- **Exercise requirements**
Answer with one number only: how many lines in the material contain "apis".

- **Record set**
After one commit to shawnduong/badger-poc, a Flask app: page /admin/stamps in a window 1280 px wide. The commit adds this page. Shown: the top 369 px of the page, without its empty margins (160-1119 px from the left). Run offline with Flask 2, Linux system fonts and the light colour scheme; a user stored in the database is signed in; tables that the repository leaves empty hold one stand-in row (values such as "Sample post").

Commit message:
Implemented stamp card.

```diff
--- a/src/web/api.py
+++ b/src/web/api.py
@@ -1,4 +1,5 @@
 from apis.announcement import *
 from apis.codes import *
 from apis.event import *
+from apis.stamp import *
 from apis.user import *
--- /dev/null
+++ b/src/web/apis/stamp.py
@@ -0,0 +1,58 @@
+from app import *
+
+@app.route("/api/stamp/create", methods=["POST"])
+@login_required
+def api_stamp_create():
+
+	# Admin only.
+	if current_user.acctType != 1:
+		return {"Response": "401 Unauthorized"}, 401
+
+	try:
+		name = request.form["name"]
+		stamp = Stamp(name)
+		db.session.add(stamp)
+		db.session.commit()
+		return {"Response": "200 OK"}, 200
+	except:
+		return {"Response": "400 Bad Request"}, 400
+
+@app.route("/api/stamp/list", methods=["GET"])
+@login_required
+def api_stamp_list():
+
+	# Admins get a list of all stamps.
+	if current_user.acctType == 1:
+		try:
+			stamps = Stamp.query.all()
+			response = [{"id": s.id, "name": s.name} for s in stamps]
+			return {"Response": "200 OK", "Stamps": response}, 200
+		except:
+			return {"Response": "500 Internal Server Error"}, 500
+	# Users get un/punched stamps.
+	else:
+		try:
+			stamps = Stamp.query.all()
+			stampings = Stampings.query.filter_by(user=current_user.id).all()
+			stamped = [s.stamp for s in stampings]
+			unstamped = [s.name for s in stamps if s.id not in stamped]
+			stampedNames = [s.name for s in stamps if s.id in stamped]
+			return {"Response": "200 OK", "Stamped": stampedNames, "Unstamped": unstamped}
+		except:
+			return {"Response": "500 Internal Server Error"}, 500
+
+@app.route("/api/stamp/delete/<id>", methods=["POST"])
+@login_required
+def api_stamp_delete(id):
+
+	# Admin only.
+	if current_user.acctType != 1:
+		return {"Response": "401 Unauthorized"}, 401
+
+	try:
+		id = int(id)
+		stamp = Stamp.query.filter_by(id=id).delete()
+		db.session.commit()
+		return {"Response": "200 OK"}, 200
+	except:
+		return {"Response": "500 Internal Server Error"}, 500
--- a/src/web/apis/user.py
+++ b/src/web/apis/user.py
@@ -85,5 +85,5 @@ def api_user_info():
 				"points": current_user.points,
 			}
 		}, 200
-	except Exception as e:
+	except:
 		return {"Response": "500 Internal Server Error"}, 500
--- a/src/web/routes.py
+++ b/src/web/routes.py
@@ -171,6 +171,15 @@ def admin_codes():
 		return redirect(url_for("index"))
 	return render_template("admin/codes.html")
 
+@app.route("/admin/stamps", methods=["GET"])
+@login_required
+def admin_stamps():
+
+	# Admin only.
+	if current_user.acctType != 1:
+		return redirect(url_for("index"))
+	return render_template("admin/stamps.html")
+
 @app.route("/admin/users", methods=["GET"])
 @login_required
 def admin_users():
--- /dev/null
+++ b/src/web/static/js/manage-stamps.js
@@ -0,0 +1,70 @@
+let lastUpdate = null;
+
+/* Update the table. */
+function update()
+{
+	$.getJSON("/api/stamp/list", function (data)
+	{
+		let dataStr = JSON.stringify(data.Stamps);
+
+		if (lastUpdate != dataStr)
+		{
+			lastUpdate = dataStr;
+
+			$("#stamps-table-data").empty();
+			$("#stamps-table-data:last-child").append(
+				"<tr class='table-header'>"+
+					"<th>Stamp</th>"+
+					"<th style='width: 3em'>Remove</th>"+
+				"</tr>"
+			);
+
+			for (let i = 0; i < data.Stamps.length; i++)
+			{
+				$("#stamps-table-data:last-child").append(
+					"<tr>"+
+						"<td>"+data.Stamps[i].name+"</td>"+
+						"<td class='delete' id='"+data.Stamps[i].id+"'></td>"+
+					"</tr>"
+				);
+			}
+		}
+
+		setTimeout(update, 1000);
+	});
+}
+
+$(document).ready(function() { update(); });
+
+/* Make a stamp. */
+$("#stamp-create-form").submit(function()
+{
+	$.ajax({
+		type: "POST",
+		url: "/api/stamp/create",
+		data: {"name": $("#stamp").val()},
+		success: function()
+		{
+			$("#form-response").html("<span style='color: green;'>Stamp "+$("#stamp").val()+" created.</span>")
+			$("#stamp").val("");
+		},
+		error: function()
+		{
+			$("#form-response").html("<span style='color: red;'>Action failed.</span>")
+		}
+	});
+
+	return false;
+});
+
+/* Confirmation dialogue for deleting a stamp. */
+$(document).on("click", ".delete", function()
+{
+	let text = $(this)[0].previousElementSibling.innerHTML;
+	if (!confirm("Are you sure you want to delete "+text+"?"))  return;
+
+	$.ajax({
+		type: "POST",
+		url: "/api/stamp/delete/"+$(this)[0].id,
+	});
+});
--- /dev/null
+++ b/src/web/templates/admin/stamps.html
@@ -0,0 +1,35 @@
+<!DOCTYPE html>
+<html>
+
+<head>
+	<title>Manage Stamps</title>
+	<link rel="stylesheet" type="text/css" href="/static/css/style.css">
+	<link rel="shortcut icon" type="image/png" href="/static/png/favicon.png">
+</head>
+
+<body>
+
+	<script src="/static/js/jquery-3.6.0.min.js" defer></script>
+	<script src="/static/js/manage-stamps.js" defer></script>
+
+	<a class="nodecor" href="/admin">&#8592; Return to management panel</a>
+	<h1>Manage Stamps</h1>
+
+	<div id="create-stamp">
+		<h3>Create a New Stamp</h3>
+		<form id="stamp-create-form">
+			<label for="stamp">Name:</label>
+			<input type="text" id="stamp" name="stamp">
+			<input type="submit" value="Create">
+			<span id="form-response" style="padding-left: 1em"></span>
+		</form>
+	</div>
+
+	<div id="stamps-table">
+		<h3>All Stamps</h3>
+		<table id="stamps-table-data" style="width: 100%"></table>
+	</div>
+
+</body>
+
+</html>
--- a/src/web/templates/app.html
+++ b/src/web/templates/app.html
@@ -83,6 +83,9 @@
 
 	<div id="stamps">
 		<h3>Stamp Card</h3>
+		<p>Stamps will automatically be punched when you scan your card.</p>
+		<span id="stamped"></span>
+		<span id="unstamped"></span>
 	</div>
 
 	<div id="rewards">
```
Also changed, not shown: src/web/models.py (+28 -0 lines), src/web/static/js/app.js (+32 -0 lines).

- **Exercise result**
8